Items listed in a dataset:

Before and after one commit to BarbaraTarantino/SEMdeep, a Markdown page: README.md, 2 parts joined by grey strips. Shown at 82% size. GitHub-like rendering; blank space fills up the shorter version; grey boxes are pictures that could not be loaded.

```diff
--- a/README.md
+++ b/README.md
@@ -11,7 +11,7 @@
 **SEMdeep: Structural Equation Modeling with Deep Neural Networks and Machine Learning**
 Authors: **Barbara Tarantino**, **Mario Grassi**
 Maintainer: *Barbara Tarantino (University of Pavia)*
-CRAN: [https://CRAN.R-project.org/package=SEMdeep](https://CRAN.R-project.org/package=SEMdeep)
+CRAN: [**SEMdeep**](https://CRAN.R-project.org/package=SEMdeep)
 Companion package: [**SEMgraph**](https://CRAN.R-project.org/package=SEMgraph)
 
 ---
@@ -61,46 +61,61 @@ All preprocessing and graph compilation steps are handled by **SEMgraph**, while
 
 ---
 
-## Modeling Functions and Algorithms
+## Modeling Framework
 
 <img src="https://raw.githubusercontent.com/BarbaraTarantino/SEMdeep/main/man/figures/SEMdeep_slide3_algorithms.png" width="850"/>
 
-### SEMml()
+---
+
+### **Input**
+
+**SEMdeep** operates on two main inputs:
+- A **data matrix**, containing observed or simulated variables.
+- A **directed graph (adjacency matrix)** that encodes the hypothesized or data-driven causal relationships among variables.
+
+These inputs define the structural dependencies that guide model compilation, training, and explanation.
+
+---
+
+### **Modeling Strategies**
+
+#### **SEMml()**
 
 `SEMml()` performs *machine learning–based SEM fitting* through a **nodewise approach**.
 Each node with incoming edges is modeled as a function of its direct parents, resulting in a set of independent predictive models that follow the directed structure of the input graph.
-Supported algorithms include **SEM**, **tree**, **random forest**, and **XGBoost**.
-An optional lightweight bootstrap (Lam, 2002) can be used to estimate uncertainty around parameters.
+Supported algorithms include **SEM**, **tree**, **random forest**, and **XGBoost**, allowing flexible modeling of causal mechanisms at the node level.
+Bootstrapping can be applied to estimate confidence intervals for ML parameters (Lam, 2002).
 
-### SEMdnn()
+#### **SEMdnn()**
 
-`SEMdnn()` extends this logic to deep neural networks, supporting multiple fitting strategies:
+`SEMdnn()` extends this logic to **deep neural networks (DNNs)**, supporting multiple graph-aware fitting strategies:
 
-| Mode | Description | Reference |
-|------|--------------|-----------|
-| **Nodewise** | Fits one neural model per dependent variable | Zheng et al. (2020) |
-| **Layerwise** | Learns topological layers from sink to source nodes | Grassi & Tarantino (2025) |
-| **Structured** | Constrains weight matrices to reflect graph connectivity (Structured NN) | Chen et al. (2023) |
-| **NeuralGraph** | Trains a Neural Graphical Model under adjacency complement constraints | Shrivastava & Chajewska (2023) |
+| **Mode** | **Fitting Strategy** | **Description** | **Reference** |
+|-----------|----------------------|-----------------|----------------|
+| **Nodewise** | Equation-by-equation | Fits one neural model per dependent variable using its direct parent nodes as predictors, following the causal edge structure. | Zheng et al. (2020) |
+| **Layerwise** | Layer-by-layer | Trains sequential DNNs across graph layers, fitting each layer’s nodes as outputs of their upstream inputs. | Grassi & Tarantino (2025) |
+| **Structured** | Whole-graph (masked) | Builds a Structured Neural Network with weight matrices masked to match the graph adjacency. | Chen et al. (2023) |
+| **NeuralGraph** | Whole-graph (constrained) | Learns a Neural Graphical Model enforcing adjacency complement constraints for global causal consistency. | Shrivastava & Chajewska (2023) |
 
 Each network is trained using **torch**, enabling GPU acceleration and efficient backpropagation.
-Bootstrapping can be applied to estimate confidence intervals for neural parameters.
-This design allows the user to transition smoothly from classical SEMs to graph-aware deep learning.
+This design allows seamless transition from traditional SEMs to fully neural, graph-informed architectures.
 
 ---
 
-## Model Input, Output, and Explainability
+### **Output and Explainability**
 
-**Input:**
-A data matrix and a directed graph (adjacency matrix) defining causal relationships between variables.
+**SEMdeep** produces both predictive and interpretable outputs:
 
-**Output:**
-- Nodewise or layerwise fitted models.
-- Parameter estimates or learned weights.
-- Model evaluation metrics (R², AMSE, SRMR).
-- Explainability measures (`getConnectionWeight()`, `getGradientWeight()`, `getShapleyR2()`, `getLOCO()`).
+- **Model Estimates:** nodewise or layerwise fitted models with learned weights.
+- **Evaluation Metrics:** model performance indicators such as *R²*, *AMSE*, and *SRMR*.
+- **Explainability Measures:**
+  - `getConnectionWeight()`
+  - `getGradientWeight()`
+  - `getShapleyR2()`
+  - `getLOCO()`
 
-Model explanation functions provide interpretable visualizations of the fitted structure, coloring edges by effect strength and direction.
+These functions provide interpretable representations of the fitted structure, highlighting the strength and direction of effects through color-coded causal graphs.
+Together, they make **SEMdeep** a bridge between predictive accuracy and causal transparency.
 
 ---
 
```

Task requirements - Write the data out in full, matching every line exactly.

Answer section -
Before and after one commit to BarbaraTarantino/SEMdeep, a Markdown page: README.md, 2 parts joined by grey strips. Shown at 82% size. GitHub-like rendering; blank space fills up the shorter version; grey boxes are pictures that could not be loaded.

```diff
--- a/README.md
+++ b/README.md
@@ -11,7 +11,7 @@
 **SEMdeep: Structural Equation Modeling with Deep Neural Networks and Machine Learning**
 Authors: **Barbara Tarantino**, **Mario Grassi**
 Maintainer: *Barbara Tarantino (University of Pavia)*
-CRAN: [https://CRAN.R-project.org/package=SEMdeep](https://CRAN.R-project.org/package=SEMdeep)
+CRAN: [**SEMdeep**](https://CRAN.R-project.org/package=SEMdeep)
 Companion package: [**SEMgraph**](https://CRAN.R-project.org/package=SEMgraph)
 
 ---
@@ -61,46 +61,61 @@ All preprocessing and graph compilation steps are handled by **SEMgraph**, while
 
 ---
 
-## Modeling Functions and Algorithms
+## Modeling Framework
 
 <img src="https://raw.githubusercontent.com/BarbaraTarantino/SEMdeep/main/man/figures/SEMdeep_slide3_algorithms.png" width="850"/>
 
-### SEMml()
+---
+
+### **Input**
+
+**SEMdeep** operates on two main inputs:
+- A **data matrix**, containing observed or simulated variables.
+- A **directed graph (adjacency matrix)** that encodes the hypothesized or data-driven causal relationships among variables.
+
+These inputs define the structural dependencies that guide model compilation, training, and explanation.
+
+---
+
+### **Modeling Strategies**
+
+#### **SEMml()**
 
 `SEMml()` performs *machine learning–based SEM fitting* through a **nodewise approach**.
 Each node with incoming edges is modeled as a function of its direct parents, resulting in a set of independent predictive models that follow the directed structure of the input graph.
-Supported algorithms include **SEM**, **tree**, **random forest**, and **XGBoost**.
-An optional lightweight bootstrap (Lam, 2002) can be used to estimate uncertainty around parameters.
+Supported algorithms include **SEM**, **tree**, **random forest**, and **XGBoost**, allowing flexible modeling of causal mechanisms at the node level.
+Bootstrapping can be applied to estimate confidence intervals for ML parameters (Lam, 2002).
 
-### SEMdnn()
+#### **SEMdnn()**
 
-`SEMdnn()` extends this logic to deep neural networks, supporting multiple fitting strategies:
+`SEMdnn()` extends this logic to **deep neural networks (DNNs)**, supporting multiple graph-aware fitting strategies:
 
-| Mode | Description | Reference |
-|------|--------------|-----------|
-| **Nodewise** | Fits one neural model per dependent variable | Zheng et al. (2020) |
-| **Layerwise** | Learns topological layers from sink to source nodes | Grassi & Tarantino (2025) |
-| **Structured** | Constrains weight matrices to reflect graph connectivity (Structured NN) | Chen et al. (2023) |
-| **NeuralGraph** | Trains a Neural Graphical Model under adjacency complement constraints | Shrivastava & Chajewska (2023) |
+| **Mode** | **Fitting Strategy** | **Description** | **Reference** |
+|-----------|----------------------|-----------------|----------------|
+| **Nodewise** | Equation-by-equation | Fits one neural model per dependent variable using its direct parent nodes as predictors, following the causal edge structure. | Zheng et al. (2020) |
+| **Layerwise** | Layer-by-layer | Trains sequential DNNs across graph layers, fitting each layer’s nodes as outputs of their upstream inputs. | Grassi & Tarantino (2025) |
+| **Structured** | Whole-graph (masked) | Builds a Structured Neural Network with weight matrices masked to match the graph adjacency. | Chen et al. (2023) |
+| **NeuralGraph** | Whole-graph (constrained) | Learns a Neural Graphical Model enforcing adjacency complement constraints for global causal consistency. | Shrivastava & Chajewska (2023) |
 
 Each network is trained using **torch**, enabling GPU acceleration and efficient backpropagation.
-Bootstrapping can be applied to estimate confidence intervals for neural parameters.
-This design allows the user to transition smoothly from classical SEMs to graph-aware deep learning.
+This design allows seamless transition from traditional SEMs to fully neural, graph-informed architectures.
 
 ---
 
-## Model Input, Output, and Explainability
+### **Output and Explainability**
 
-**Input:**
-A data matrix and a directed graph (adjacency matrix) defining causal relationships between variables.
+**SEMdeep** produces both predictive and interpretable outputs:
 
-**Output:**
-- Nodewise or layerwise fitted models.
-- Parameter estimates or learned weights.
-- Model evaluation metrics (R², AMSE, SRMR).
-- Explainability measures (`getConnectionWeight()`, `getGradientWeight()`, `getShapleyR2()`, `getLOCO()`).
+- **Model Estimates:** nodewise or layerwise fitted models with learned weights.
+- **Evaluation Metrics:** model performance indicators such as *R²*, *AMSE*, and *SRMR*.
+- **Explainability Measures:**
+  - `getConnectionWeight()`
+  - `getGradientWeight()`
+  - `getShapleyR2()`
+  - `getLOCO()`
 
-Model explanation functions provide interpretable visualizations of the fitted structure, coloring edges by effect strength and direction.
+These functions provide interpretable representations of the fitted structure, highlighting the strength and direction of effects through color-coded causal graphs.
+Together, they make **SEMdeep** a bridge between predictive accuracy and causal transparency.
 
 ---
 
```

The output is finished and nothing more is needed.